How does having an apartment on the Continent work whilst maintaining a residence in the US? It’s called The Good Daughter Service. That first summer, they still had their home in Maryland so I just handled the mail. They had a nice young man to take care of the house and car while they were gone. After that first summer, though, they finally made good on their
threat promise to move down South to live near yours truly and the brood. They arrived permanently in November 2009 while Rex was cooking in the oven.
While Rex was cooking when they got here, he was in his full newborn glory by the time they left for Paris that next May. I will not sugar coat what this was like when they left: it sucked. It sucked in every way possible. Two large pillars of support that we had during those crazy infant days and maternity leave haze were gone just like that. To top it off, I was now responsible not only for my house, cars, mail, husband, and animals, but I was also responsible for their house, cars and mail.
I really resented them leaving that year. Not only was I getting all of this extra work, I felt like they were abandoning us. They weren’t there to see their only grandchild grow (and grow and grow) or reach those baby milestones of sitting up and crawling. They weren’t there to see and help me be a mom. This was that first major life event of mine that they weren’t around when I felt I needed them and it hurt. On my darker days, I was very angry with them for leaving me knee-deep in spit-up covered clothes, binkies and their AARP newsletters to frolic in Paris.
This year hasn’t been as bad simply because we have the hang of the Rex thing, we’re all sleeping pretty regularly and I’m not dealing with PPD. But, I still find myself getting annoyed at what I have to do for them and the New Yorkers that are threatening to take over my desk. I find myself not wanting to give them Rex updates to punish them for choosing Paris over us. Why should I send them pictures or videos when they can’t see the real thing because they decided to live the Gallic life? Childish, I know, but I feel it nonetheless.
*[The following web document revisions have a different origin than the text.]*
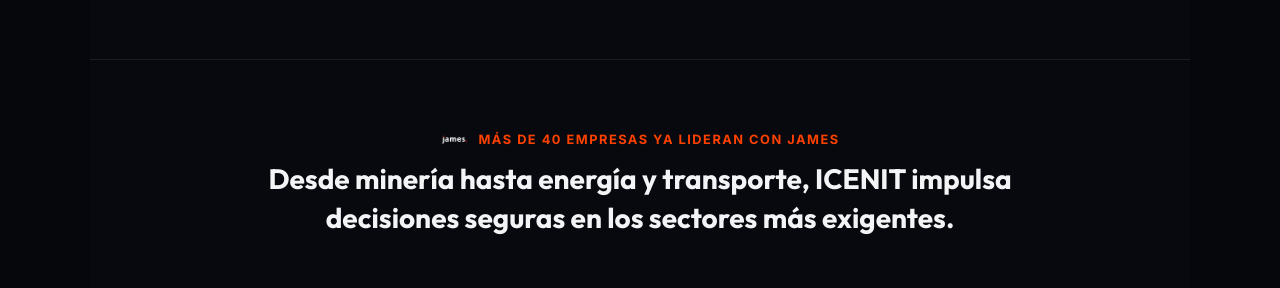
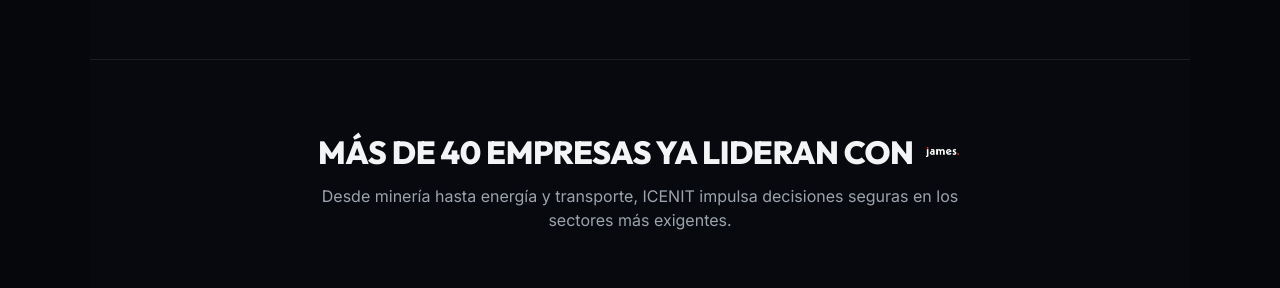
Before and after one commit to aiicenit04-star/icenit, a Next.js app: page / in a window 1280 px wide. Shown: the part 1320-1608 px from the top of the page. Built offline with nearby package versions, Linux system fonts and the light colour scheme; no server answers; the database is empty.

Commit message:
style: modify stats section header hierarchy, swap title and subtitle sizes and embed logo inline

```diff
--- a/src/app/page.tsx
+++ b/src/app/page.tsx
@@ -120,16 +120,14 @@
 
         {/* Stats / Social Proof */}
         <section className="page-section" style={{ background: "rgba(255,255,255,0.01)", borderTop: "1px solid var(--border-color)", borderBottom: "1px solid var(--border-color)" }}>
-          <div className="section-header" style={{ marginBottom: "2.5rem", display: "flex", flexDirection: "column", alignItems: "center" }}>
-            <div style={{ display: "flex", alignItems: "center", gap: "0.6rem", marginBottom: "0.75rem" }}>
-              <img src="/james-dots.png" alt="James Dots" style={{ height: "14px", width: "auto", mixBlendMode: "screen" }} />
-              <span className="section-subtitle" style={{ marginBottom: 0, paddingLeft: 0 }}>
-                Más de 40 empresas ya lideran con James
-              </span>
-            </div>
-            <h2 className="section-title" style={{ maxWidth: "850px", margin: "0 auto", fontSize: "1.75rem", lineHeight: "1.4" }}>
+          <div className="section-header" style={{ marginBottom: "2.5rem" }}>
+            <h2 className="section-title" style={{ fontSize: "2.0rem", fontWeight: 800, textTransform: "uppercase", letterSpacing: "-0.5px", display: "flex", alignItems: "center", justifyContent: "center", gap: "0.6rem", flexWrap: "wrap" }}>
+              Más de 40 empresas ya lideran con
+              <img src="/james-dots.png" alt="James Dots" style={{ height: "1.2rem", width: "auto", mixBlendMode: "screen", display: "inline-block" }} />
+            </h2>
+            <p className="section-desc" style={{ maxWidth: "700px", margin: "0.75rem auto 0", fontSize: "1.0rem", color: "var(--text-secondary)", lineHeight: "1.5" }}>
               Desde minería hasta energía y transporte, ICENIT impulsa decisiones seguras en los sectores más exigentes.
-            </h2>
+            </p>
           </div>
 
           <div className="stats-grid" style={{ paddingTop: "1rem", paddingBottom: "1rem" }}>
```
To them, of course, this was and is the penultimate accomplishment of their post-working lives: they are literally living the dream. I don’t begrudge them that for a second because I know how hard they worked for it and how much they truly love it. And, they helped us so, so much while they were here last winter. I remind myself of this when they tell me how tired they are from trips to other parts of France and I feel like they expect me to sympathize with them about this awful turn of events. Or, when we Skype with them while its evening there and they are drinking large glasses of wine while I have a large glass of toddler in my lap who is trying to break my keyboard and the wine is under lock and key for another five hours.
I also just miss them. I can’t pick up the phone and just call them, which I prefer. The scheduled Skypes every Sunday frankly just don’t cut the mustard. Skype may be free but the delays in audio are annoying and it’s weird having my parents’ faces looming at me from the screen. If Rex is awake and around for the conversation, I have to keep him entertained and not breaking anything technical while also trying to have an adult conversation. And it ends up becoming yet another task that I have to do to help facilitate their fun.
I know I can control a lot of how I see this. I can focus on the fact that we basically have two free cars – with free gas – for the summer and an entire other house if we need it. We’re also doing a really good thing to help those people who gave up 18 years of their life for me. And, like everything in this world, it is not a permanent arrangement. The next 120 days – yes, I’m counting – will pass and they will return and we’ll get some time back. In the mean time, I think I’ll see what they left in their wine cabinet.